Meeting between Eurac and CNR IRPI

On the 13th of July Eurac Research met with the Consiglio Nazionale delle Ricerche – Istituto di ricerca per la protezione idrogeologica (CNR IRPI). This is the research institute for geo-hydrological protection. Some of the most well-known researchers in the field of rainfall thresholds work in the latter organization. CNR IRPI was represented by Stefano Luigi Gariano, Maria Teresa Brunetti, Massimo Melillo and Silvia Peruccacci. On the Eurac side Stefan Steger, Alice Crespi, and Robin Kohrs participated. As an external researcher from the University of Jena, Jason Goetz also attended the meeting. The goal of the meeting was to present the current status of the rainfall thresholds that are developed within the Proslide Project. In addition, a mutual exchange on recent developments and recurring challenges turned out to be very beneficial. Finally, another meeting with the final results was proposed.

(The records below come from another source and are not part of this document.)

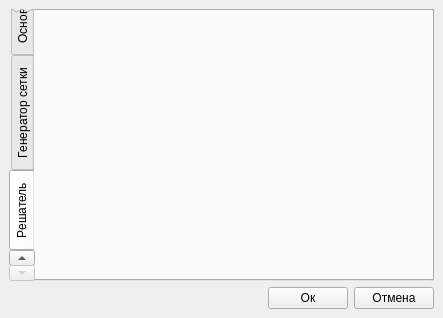
Before: the Qt Designer form src/gui/SettingsWindow.ui in DARKB100D/CFD, drawn with Qt 5.
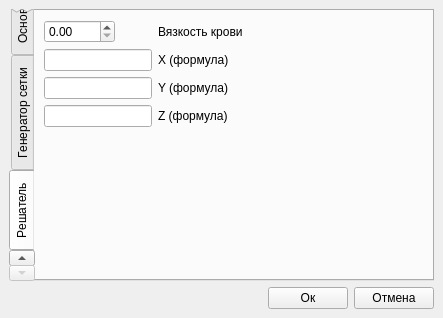
After: the same form once the commit is applied. The open tabs and pages were chosen to show the change. Icons and pictures are not drawn.

Commit message: Added solver configuration

The edit to the form file:
```diff
--- a/src/gui/SettingsWindow.ui
+++ b/src/gui/SettingsWindow.ui
@@ -207,6 +207,67 @@
        <attribute name="title">
         <string>Решатель</string>
        </attribute>
+       <layout class="QFormLayout" name="formLayout_2">
+        <item row="0" column="0">
+         <widget class="QDoubleSpinBox" name="Viscosity">
+          <property name="maximum">
+           <double>1000.000000000000000</double>
+          </property>
+          <property name="singleStep">
+           <double>0.100000000000000</double>
+          </property>
+         </widget>
+        </item>
+        <item row="1" column="0">
+         <widget class="QLineEdit" name="R_X">
+          <property name="maxLength">
+           <number>50</number>
+          </property>
+         </widget>
+        </item>
+        <item row="1" column="1">
+         <widget class="QLabel" name="label_10">
+          <property name="text">
+           <string>X (формула)</string>
+          </property>
+         </widget>
+        </item>
+        <item row="2" column="0">
+         <widget class="QLineEdit" name="R_Y">
+          <property name="maxLength">
+           <number>50</number>
+          </property>
+         </widget>
+        </item>
+        <item row="2" column="1">
+         <widget class="QLabel" name="label_11">
+          <property name="text">
+           <string>Y (формула)</string>
+          </property>
+         </widget>
+        </item>
+        <item row="3" column="0">
+         <widget class="QLineEdit" name="R_Z">
+          <property name="maxLength">
+           <number>50</number>
+          </property>
+         </widget>
+        </item>
+        <item row="3" column="1">
+         <widget class="QLabel" name="label_12">
+          <property name="text">
+           <string>Z (формула)</string>
+          </property>
+         </widget>
+        </item>
+        <item row="0" column="1">
+         <widget class="QLabel" name="label_9">
+          <property name="text">
+           <string>Вязкость крови</string>
+          </property>
+         </widget>
+        </item>
+       </layout>
       </widget>
      </widget>
     </item>
```
Left out of the diff: 2 changed lines with no effect on the pictures. The commit also changes 2 other files.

First, Eurac presented his work on the thresholds for South Tyrol and in doing so highlighted the issues he faced. These include common questions as the generalization vs the precision for thresholds or the frequent topic of rainfall event definition. After the presentation, the round was open for discussion and questions. With ongoing time, it became more and more evident that the input data for the threshold, and its quality, is crucially important. Not only the temporal and spatial resolution of the rainfall data or the accuracy of the landslide data are decisive for the successful development of rainfall thresholds. Rather a separation between a dedicated landslide catalog and a landslide database should be made. While the former one usually contains dedicated research on each single entry that fits the research needs, the latter one normally contains many movements of potentially different types. It then depends on the researcher to filter out those, that are of interest and fit the research questions. Furthermore, differences in the approaches to develop rainfall thresholds were reviewed. As anticipated beforehand, there is not one single best approach. Instead, there are many different methods that each have their legitimation and should be carefully examined and discussed.

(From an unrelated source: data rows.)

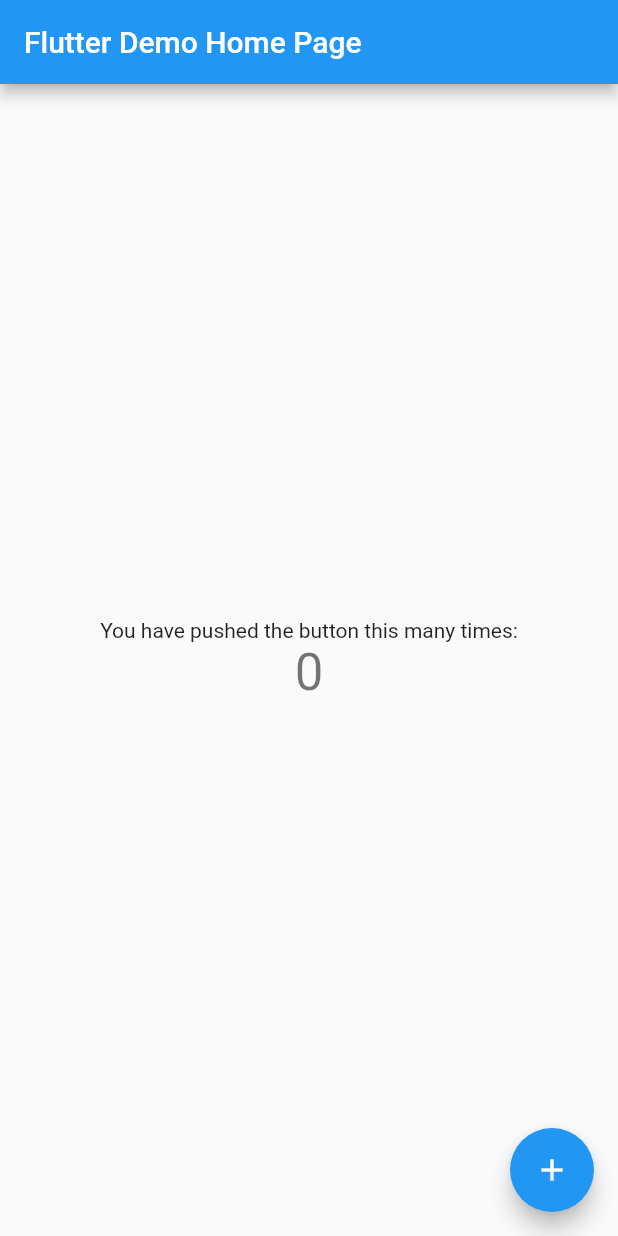
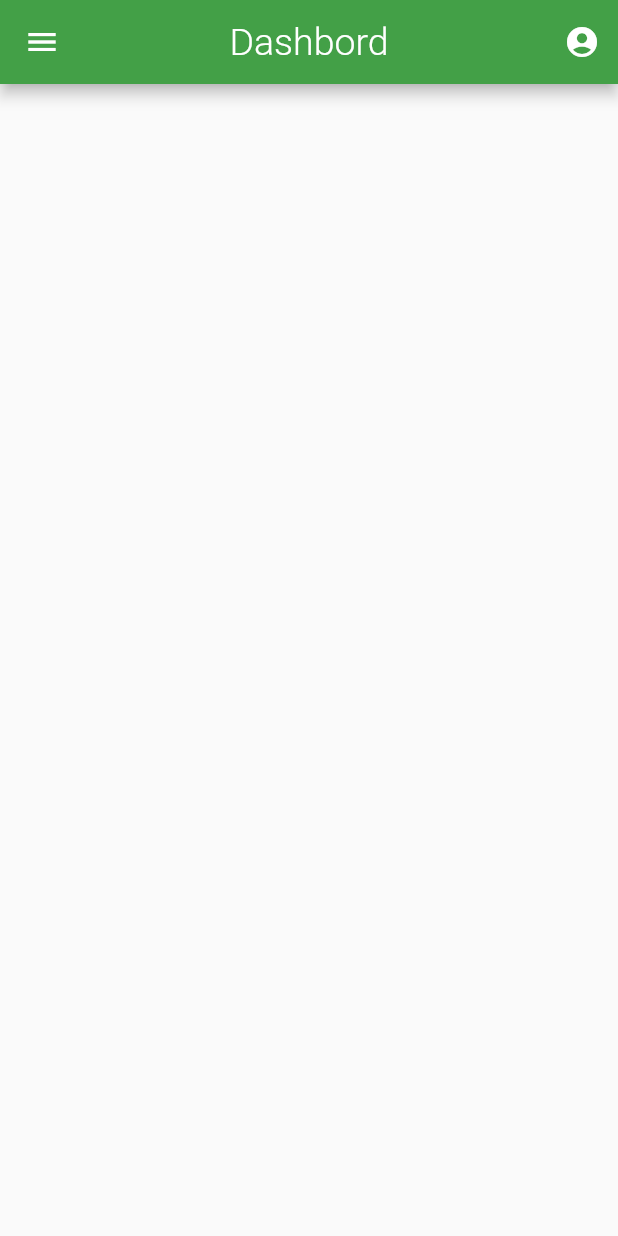
Before and after one commit to wadcharapong-n/REIT_APP_Front, a Flutter app: the screen it shows after launch, on a phone screen of 412 x 824 dp. Run offline on Flutter 3.47's test engine with Material 2 defaults, Android fonts, the phone set to English and light mode, and no system bars; Roboto replaces fonts that are missing (Poppins).

Commit message:
create view dashbord

```diff
--- /dev/null
+++ b/reit_app/lib/home_page.dart
@@ -0,0 +1,58 @@
+import 'package:flutter/material.dart';
+
+@override
+Widget appBarDashbord() {
+  return AppBar(
+    centerTitle: true,
+    title: Text(
+      'Dashbord',
+      style: const TextStyle(
+          color: Colors.white,
+          fontFamily: 'Poppins',
+          fontWeight: FontWeight.w300,
+          fontSize: 25.0),
+    ),
+    actions: <Widget>[
+      IconButton(
+        icon: Icon(Icons.account_circle),
+        onPressed: () {},
+      ),
+    ],
+    backgroundColor: Colors.green[600],
+  );
+}
+
+@override
+Widget drawerDashbord() {
+  return Drawer(
+    child: ListView(
+      padding: EdgeInsets.zero,
+      children: <Widget>[
+        DrawerHeader(
+          child: Text(
+            'Menu',
+            style: const TextStyle(
+                color: Colors.white,
+                fontFamily: 'Poppins',
+                fontWeight: FontWeight.w200,
+                fontSize: 20.0),
+          ),
+          decoration: BoxDecoration(
+            color: Colors.green[600],
+          ),
+        ),
+      ],
+    ),
+  );
+}
+
+class HomePage extends StatelessWidget {
+  @override
+  Widget build(BuildContext context) {
+    return Scaffold(
+      appBar: appBarDashbord(),
+      body: Column(),
+      drawer: drawerDashbord(),
+    );
+  }
+}
--- a/reit_app/lib/main.dart
+++ b/reit_app/lib/main.dart
@@ -1,111 +1,14 @@
 import 'package:flutter/material.dart';
+import 'package:reit_app/home_page.dart';
 
 void main() => runApp(MyApp());
 
 class MyApp extends StatelessWidget {
-  // This widget is the root of your application.
   @override
   Widget build(BuildContext context) {
     return MaterialApp(
-      title: 'Flutter Demo',
-      theme: ThemeData(
-        // This is the theme of your application.
-        //
-        // Try running your application with "flutter run". You'll see the
-        // application has a blue toolbar. Then, without quitting the app, try
-        // changing the primarySwatch below to Colors.green and then invoke
-        // "hot reload" (press "r" in the console where you ran "flutter run",
-        // or simply save your changes to "hot reload" in a Flutter IDE).
-        // Notice that the counter didn't reset back to zero; the application
-        // is not restarted.
-        primarySwatch: Colors.blue,
-      ),
-      home: MyHomePage(title: 'Flutter Demo Home Page'),
+      title: 'REIT APP',
+      home: new HomePage(),
     );
   }
 }
-
-class MyHomePage extends StatefulWidget {
-  MyHomePage({Key key, this.title}) : super(key: key);
-
-  // This widget is the home page of your application. It is stateful, meaning
-  // that it has a State object (defined below) that contains fields that affect
-  // how it looks.
-
-  // This class is the configuration for the state. It holds the values (in this
-  // case the title) provided by the parent (in this case the App widget) and
-  // used by the build method of the State. Fields in a Widget subclass are
-  // always marked "final".
-
-  final String title;
-
-  @override
-  _MyHomePageState createState() => _MyHomePageState();
-}
-
-class _MyHomePageState extends State<MyHomePage> {
-  int _counter = 0;
-
-  void _incrementCounter() {
-    setState(() {
-      // This call to setState tells the Flutter framework that something has
-      // changed in this State, which causes it to rerun the build method below
-      // so that the display can reflect the updated values. If we changed
-      // _counter without calling setState(), then the build method would not be
-      // called again, and so nothing would appear to happen.
-      _counter++;
-    });
-  }
-
-  @override
-  Widget build(BuildContext context) {
-    // This method is rerun every time setState is called, for instance as done
-    // by the _incrementCounter method above.
-    //
-    // The Flutter framework has been optimized to make rerunning build methods
-    // fast, so that you can just rebuild anything that needs updating rather
-    // than having to individually change instances of widgets.
-    return Scaffold(
-      appBar: AppBar(
-        // Here we take the value from the MyHomePage object that was created by
-        // the App.build method, and use it to set our appbar title.
-        title: Text(widget.title),
-      ),
-      body: Center(
-        // Center is a layout widget. It takes a single child and positions it
-        // in the middle of the parent.
-        child: Column(
-          // Column is also layout widget. It takes a list of children and
-          // arranges them vertically. By default, it sizes itself to fit its
-          // children horizontally, and tries to be as tall as its parent.
-          //
-          // Invoke "debug painting" (press "p" in the console, choose the
-          // "Toggle Debug Paint" action from the Flutter Inspector in Android
-          // Studio, or the "Toggle Debug Paint" command in Visual Studio Code)
-          // to see the wireframe for each widget.
-          //
-          // Column has various properties to control how it sizes itself and
-          // how it positions its children. Here we use mainAxisAlignment to
-          // center the children vertically; the main axis here is the vertical
-          // axis because Columns are vertical (the cross axis would be
-          // horizontal).
-          mainAxisAlignment: MainAxisAlignment.center,
-          children: <Widget>[
-            Text(
-              'You have pushed the button this many times:',
-            ),
-            Text(
-              '$_counter',
-              style: Theme.of(context).textTheme.display1,
-            ),
-          ],
-        ),
-      ),
-      floatingActionButton: FloatingActionButton(
-        onPressed: _incrementCounter,
-        tooltip: 'Increment',
-        child: Icon(Icons.add),
-      ), // This trailing comma makes auto-formatting nicer for build methods.
-    );
-  }
-}
```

The presented results were a status quo at that time. Hence, another meeting with the final results was planned for the end of this research line of the project. Also, CNR IRPI kindly provided us with an extract of their landslide catalog for the area of South Tyrol. This data is and will be used to validate models that are built using data from the IFFI database

Screenshot from the meeting

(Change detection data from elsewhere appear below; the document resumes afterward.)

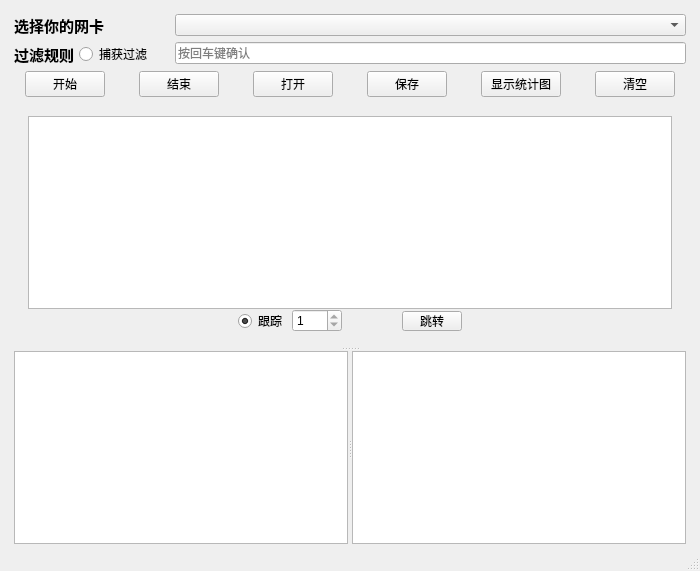
Above: src/mainwindow.ui from fonqL/sniffer before the change. Below: the same form after it.
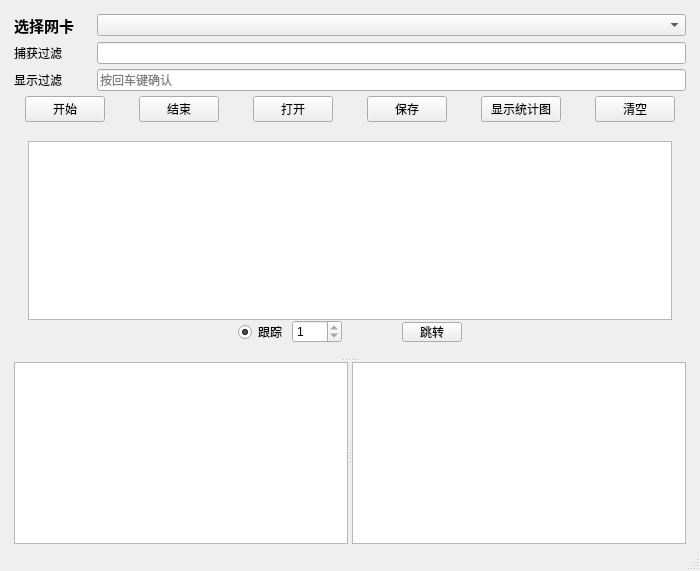
That is the form after the change.

```diff
--- a/src/mainwindow.ui
+++ b/src/mainwindow.ui
@@ -42,43 +42,36 @@
          </font>
         </property>
         <property name="text">
-         <string>选择你的网卡</string>
+         <string>选择网卡</string>
         </property>
        </widget>
       </item>
       <item row="0" column="1">
        <widget class="QComboBox" name="comboBox"/>
       </item>
-      <item row="1" column="0">
-       <layout class="QHBoxLayout" name="horizontalLayout_2">
-        <property name="spacing">
-         <number>5</number>
-        </property>
-        <item>
-         <widget class="QLabel" name="label_11">
-          <property name="font">
-           <font>
-            <family>Arial</family>
-            <pointsize>11</pointsize>
-            <bold>true</bold>
-           </font>
-          </property>
-          <property name="text">
-           <string>过滤规则</string>
-          </property>
-         </widget>
-        </item>
-        <item>
-         <widget class="QRadioButton" name="radioButton">
-          <property name="text">
-           <string>捕获过滤</string>
-          </property>
-         </widget>
-        </item>
-       </layout>
-      </item>
       <item row="1" column="1">
        <widget class="QLineEdit" name="lineEdit">
+        <property name="placeholderText">
+         <string/>
+        </property>
+       </widget>
+      </item>
+      <item row="1" column="0">
+       <widget class="QLabel" name="label_3">
+        <property name="text">
+         <string>捕获过滤</string>
+        </property>
+       </widget>
+      </item>
+      <item row="2" column="0">
+       <widget class="QLabel" name="label_4">
+        <property name="text">
+         <string>显示过滤</string>
+        </property>
+       </widget>
+      </item>
+      <item row="2" column="1">
+       <widget class="QLineEdit" name="lineEdit_2">
         <property name="placeholderText">
          <string>按回车键确认</string>
         </property>
```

First field trip – June 17th

On June 17th, fieldwork activities were carried out in the Passeier valley. The field trip had several goals. The main one was to get familiar with the study area chosen for the physically-based approach of the landslide hazard assessment. Besides, getting the first soil samples to determine the hydrological and geotechnical parameters of the soil and testing out the equipment that will be used during the next field campaigns at the end of July.

The first stop was a meadow near Sankt Martin in Passeier on the south-facing hillside. After a very informative conversation with the landowner about previous landslides in the area, a Dynamic Cone Penetration Test (DCPT) was executed. The information from the DCPT can be used to determine the regolith depth, one of the most important parameters in the physically-based model. At one of the three test sites for the DCPT, a soil pit was dug to assess the soil structure and take soil samples from several depths.

The second stop was on the north-facing hillside, between Quellenhof and Neuhaus. A Terrestrial Laser Scanning (TLS) acquisition was performed. This acquisition will be used to construct a Digital Elevation Model (DEM) with a high resolution. This DEM can be used to find signs of previous landslide occurrences among all its potential uses. It is known that several landslides occurred at the site in 2016; nevertheless, since the latest DEM is from 2014, this cannot be used for the 2016 event. Therefore, the DEM generated from the TLS will cover this gap.